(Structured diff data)
- - -

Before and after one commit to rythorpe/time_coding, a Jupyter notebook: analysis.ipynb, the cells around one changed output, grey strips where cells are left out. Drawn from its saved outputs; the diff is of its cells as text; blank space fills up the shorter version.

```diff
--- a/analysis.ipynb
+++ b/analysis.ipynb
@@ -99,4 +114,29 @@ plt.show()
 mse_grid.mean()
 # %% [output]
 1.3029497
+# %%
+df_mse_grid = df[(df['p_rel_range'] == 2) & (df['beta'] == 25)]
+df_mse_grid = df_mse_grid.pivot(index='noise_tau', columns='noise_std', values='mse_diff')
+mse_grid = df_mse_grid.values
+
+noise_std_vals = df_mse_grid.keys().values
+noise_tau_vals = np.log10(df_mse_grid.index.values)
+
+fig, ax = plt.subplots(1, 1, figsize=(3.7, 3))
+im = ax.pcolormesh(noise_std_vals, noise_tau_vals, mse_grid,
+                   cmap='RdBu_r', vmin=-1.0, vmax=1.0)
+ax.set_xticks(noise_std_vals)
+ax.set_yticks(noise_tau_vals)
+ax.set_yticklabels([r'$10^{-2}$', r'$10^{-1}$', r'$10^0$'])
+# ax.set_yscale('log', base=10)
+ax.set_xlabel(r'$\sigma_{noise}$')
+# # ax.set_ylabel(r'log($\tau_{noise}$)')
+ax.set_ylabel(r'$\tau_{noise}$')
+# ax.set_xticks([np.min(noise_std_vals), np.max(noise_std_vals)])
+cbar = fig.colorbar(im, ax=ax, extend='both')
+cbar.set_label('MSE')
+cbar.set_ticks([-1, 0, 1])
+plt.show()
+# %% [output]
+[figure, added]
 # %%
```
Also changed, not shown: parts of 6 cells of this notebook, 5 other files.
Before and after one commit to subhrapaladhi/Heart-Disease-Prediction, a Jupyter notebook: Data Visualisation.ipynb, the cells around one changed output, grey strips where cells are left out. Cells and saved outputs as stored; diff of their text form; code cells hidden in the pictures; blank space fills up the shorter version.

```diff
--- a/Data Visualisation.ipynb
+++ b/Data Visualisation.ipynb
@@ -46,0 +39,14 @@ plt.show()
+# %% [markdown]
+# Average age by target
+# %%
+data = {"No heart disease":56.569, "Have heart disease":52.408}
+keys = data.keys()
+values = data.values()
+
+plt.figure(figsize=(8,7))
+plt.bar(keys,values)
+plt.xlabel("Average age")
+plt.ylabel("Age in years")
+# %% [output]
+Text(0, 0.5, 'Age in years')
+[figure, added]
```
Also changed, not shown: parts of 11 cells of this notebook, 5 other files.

- - -

ACTION ITEM — Give the data again, exactly as it appears above.

TASK RESULT —
Before and after one commit to rythorpe/time_coding, a Jupyter notebook: analysis.ipynb, the cells around one changed output, grey strips where cells are left out. Drawn from its saved outputs; the diff is of its cells as text; blank space fills up the shorter version.

```diff
--- a/analysis.ipynb
+++ b/analysis.ipynb
@@ -99,4 +114,29 @@ plt.show()
 mse_grid.mean()
 # %% [output]
 1.3029497
+# %%
+df_mse_grid = df[(df['p_rel_range'] == 2) & (df['beta'] == 25)]
+df_mse_grid = df_mse_grid.pivot(index='noise_tau', columns='noise_std', values='mse_diff')
+mse_grid = df_mse_grid.values
+
+noise_std_vals = df_mse_grid.keys().values
+noise_tau_vals = np.log10(df_mse_grid.index.values)
+
+fig, ax = plt.subplots(1, 1, figsize=(3.7, 3))
+im = ax.pcolormesh(noise_std_vals, noise_tau_vals, mse_grid,
+                   cmap='RdBu_r', vmin=-1.0, vmax=1.0)
+ax.set_xticks(noise_std_vals)
+ax.set_yticks(noise_tau_vals)
+ax.set_yticklabels([r'$10^{-2}$', r'$10^{-1}$', r'$10^0$'])
+# ax.set_yscale('log', base=10)
+ax.set_xlabel(r'$\sigma_{noise}$')
+# # ax.set_ylabel(r'log($\tau_{noise}$)')
+ax.set_ylabel(r'$\tau_{noise}$')
+# ax.set_xticks([np.min(noise_std_vals), np.max(noise_std_vals)])
+cbar = fig.colorbar(im, ax=ax, extend='both')
+cbar.set_label('MSE')
+cbar.set_ticks([-1, 0, 1])
+plt.show()
+# %% [output]
+[figure, added]
 # %%
```
Also changed, not shown: parts of 6 cells of this notebook, 5 other files.
Before and after one commit to subhrapaladhi/Heart-Disease-Prediction, a Jupyter notebook: Data Visualisation.ipynb, the cells around one changed output, grey strips where cells are left out. Cells and saved outputs as stored; diff of their text form; code cells hidden in the pictures; blank space fills up the shorter version.

```diff
--- a/Data Visualisation.ipynb
+++ b/Data Visualisation.ipynb
@@ -46,0 +39,14 @@ plt.show()
+# %% [markdown]
+# Average age by target
+# %%
+data = {"No heart disease":56.569, "Have heart disease":52.408}
+keys = data.keys()
+values = data.values()
+
+plt.figure(figsize=(8,7))
+plt.bar(keys,values)
+plt.xlabel("Average age")
+plt.ylabel("Age in years")
+# %% [output]
+Text(0, 0.5, 'Age in years')
+[figure, added]
```
Also changed, not shown: parts of 11 cells of this notebook, 5 other files.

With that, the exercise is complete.